[YOUR ASSIGNMENT] Where in the data does the word "About" appear? Find those lines and copy them.

[Dataset records]
-------------------------
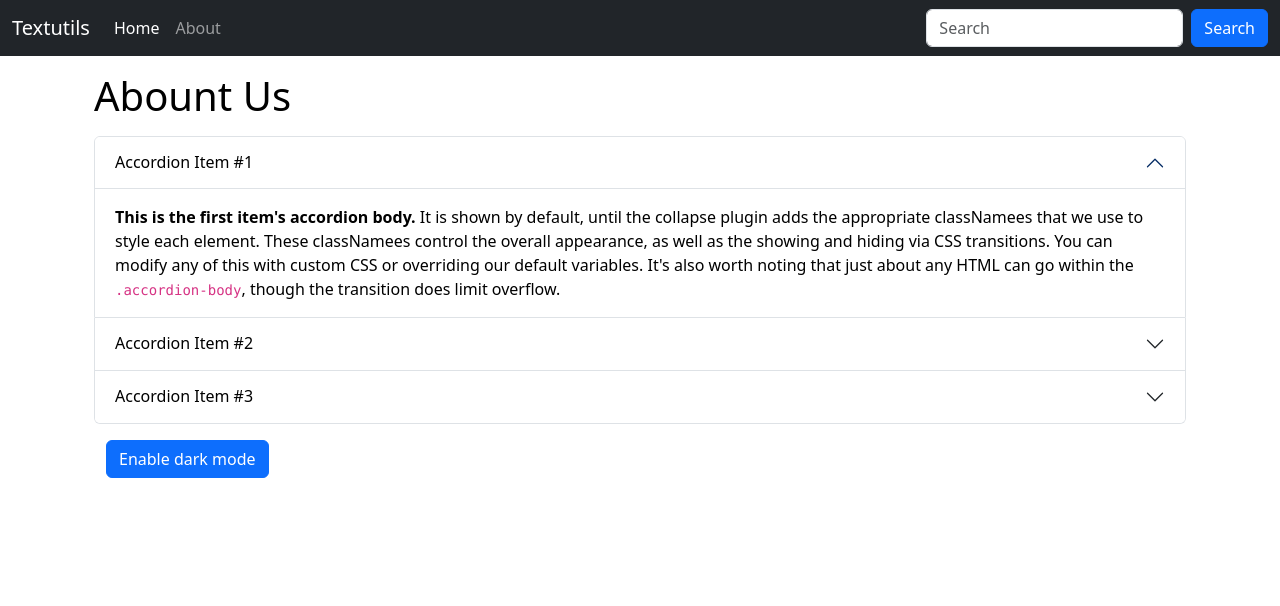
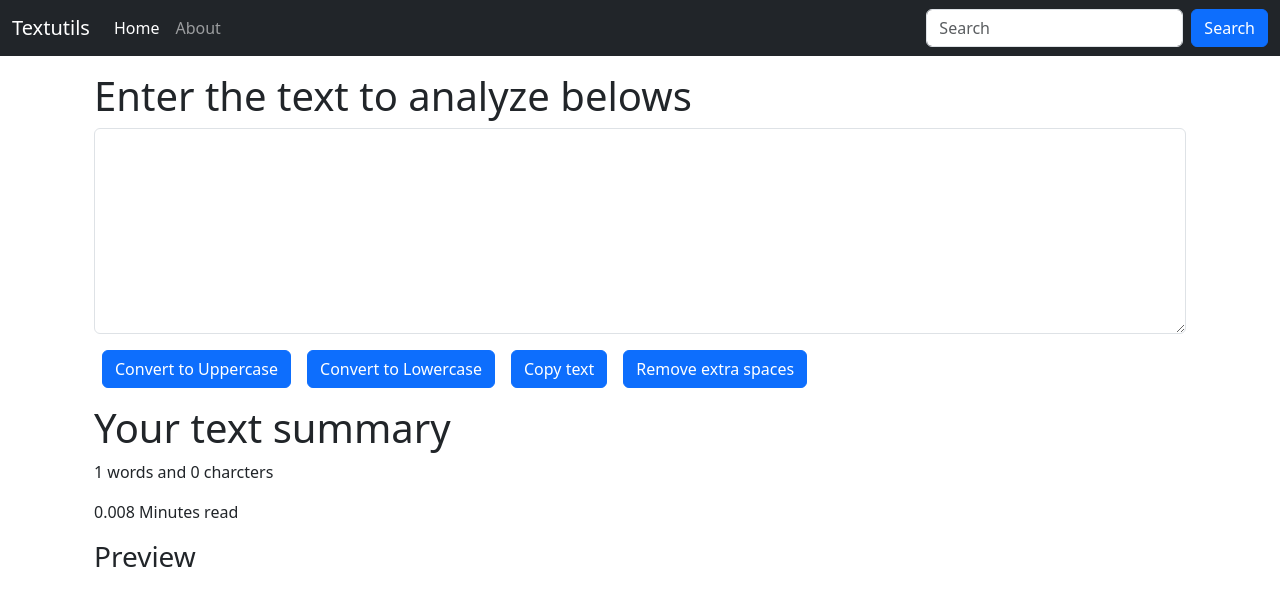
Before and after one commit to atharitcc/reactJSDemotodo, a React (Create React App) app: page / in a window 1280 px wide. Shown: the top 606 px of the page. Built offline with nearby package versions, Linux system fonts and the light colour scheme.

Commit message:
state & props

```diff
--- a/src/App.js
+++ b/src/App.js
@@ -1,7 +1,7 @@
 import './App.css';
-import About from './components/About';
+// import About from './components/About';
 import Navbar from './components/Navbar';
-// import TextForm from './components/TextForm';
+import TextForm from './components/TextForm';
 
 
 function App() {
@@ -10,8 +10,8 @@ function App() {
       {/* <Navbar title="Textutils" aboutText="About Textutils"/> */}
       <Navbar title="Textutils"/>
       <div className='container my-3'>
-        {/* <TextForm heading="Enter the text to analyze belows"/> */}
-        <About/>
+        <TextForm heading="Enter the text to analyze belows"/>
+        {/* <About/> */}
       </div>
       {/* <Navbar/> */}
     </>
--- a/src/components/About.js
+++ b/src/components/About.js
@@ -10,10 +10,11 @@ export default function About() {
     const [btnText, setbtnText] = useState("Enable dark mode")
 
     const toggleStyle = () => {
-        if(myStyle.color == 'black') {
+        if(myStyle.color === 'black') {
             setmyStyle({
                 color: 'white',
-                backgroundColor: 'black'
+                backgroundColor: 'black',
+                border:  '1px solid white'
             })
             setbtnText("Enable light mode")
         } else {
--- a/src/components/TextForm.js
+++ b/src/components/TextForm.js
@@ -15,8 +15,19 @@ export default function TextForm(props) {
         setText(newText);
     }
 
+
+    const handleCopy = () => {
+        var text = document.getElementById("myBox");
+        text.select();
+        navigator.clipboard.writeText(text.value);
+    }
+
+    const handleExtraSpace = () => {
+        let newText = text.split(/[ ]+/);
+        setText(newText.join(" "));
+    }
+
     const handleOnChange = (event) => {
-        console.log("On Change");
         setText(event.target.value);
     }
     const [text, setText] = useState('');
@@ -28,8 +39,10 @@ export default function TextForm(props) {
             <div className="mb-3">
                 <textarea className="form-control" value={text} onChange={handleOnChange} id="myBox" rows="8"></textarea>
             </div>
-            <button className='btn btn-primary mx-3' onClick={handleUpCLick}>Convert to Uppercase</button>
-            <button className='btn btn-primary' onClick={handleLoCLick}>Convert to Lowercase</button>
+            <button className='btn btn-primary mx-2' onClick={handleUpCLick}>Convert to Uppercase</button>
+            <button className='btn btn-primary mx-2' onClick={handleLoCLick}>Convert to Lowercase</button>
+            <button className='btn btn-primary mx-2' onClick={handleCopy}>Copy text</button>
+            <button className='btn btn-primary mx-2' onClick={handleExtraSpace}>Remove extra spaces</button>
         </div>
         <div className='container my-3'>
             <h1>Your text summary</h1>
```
-------------------------
[RESULT OF THE EXERCISE]
-import About from './components/About';
+// import About from './components/About';
       {/* <Navbar title="Textutils" aboutText="About Textutils"/> */}
-        <About/>
+        {/* <About/> */}
--- a/src/components/About.js
+++ b/src/components/About.js
@@ -10,10 +10,11 @@ export default function About() {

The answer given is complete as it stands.